• _Aim of the exercise_: Filter the entries for lines with the word "const".

-- Material for the task follows --

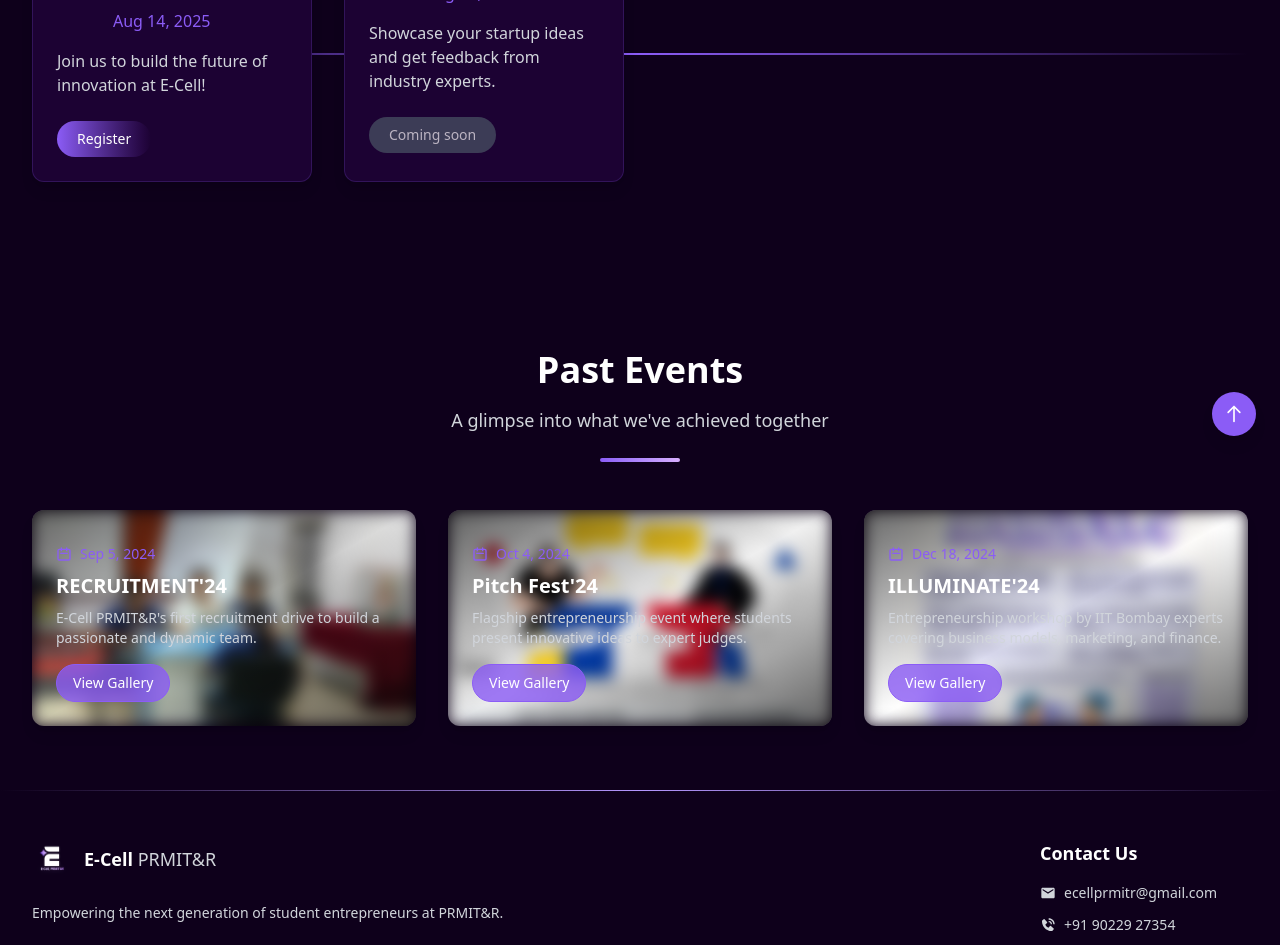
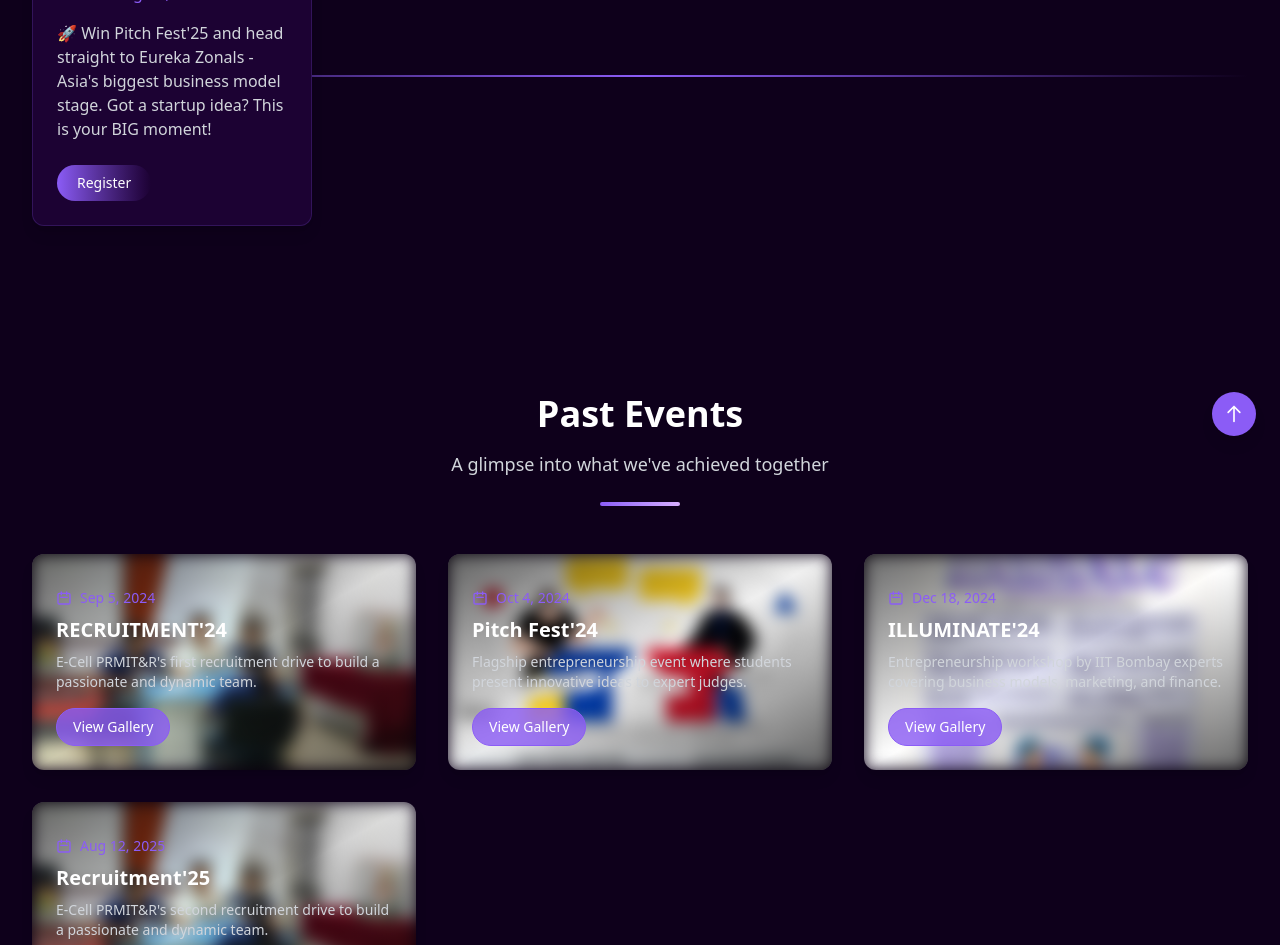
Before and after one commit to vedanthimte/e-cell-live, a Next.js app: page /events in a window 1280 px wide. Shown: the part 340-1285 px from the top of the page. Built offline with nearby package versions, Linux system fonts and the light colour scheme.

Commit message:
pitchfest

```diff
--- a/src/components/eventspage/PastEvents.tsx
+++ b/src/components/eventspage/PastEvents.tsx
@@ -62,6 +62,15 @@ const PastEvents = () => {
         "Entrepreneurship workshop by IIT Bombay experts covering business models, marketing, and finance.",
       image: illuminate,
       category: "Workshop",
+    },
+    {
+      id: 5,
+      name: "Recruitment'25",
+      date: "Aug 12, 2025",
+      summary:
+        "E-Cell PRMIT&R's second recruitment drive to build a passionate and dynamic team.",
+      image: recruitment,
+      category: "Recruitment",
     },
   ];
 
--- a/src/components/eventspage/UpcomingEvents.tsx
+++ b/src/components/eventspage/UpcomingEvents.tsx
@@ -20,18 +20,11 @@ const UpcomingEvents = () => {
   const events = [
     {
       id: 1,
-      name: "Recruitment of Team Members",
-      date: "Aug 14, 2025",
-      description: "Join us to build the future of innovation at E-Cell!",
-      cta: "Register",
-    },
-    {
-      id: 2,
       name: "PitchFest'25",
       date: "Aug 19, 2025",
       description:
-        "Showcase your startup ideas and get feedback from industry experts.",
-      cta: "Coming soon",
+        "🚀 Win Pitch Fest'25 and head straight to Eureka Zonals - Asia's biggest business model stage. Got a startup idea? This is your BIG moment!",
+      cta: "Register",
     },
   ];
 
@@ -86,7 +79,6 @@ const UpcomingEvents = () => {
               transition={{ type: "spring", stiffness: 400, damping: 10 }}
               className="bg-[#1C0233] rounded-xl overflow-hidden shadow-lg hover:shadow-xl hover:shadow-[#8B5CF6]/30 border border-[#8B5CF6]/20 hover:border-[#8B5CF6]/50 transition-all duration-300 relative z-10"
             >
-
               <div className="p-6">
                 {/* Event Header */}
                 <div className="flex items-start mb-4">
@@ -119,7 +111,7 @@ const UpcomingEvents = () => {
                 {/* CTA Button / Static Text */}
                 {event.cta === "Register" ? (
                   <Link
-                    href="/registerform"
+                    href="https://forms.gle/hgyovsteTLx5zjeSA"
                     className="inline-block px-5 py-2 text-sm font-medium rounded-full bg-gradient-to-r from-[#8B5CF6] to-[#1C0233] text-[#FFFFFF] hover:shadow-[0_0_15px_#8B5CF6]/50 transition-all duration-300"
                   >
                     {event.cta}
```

-- Material for the task concluded --

• _Response to this task_:
@@ -62,6 +62,15 @@ const PastEvents = () => {
@@ -20,18 +20,11 @@ const UpcomingEvents = () => {
   const events = [
@@ -86,7 +79,6 @@ const UpcomingEvents = () => {
@@ -119,7 +111,7 @@ const UpcomingEvents = () => {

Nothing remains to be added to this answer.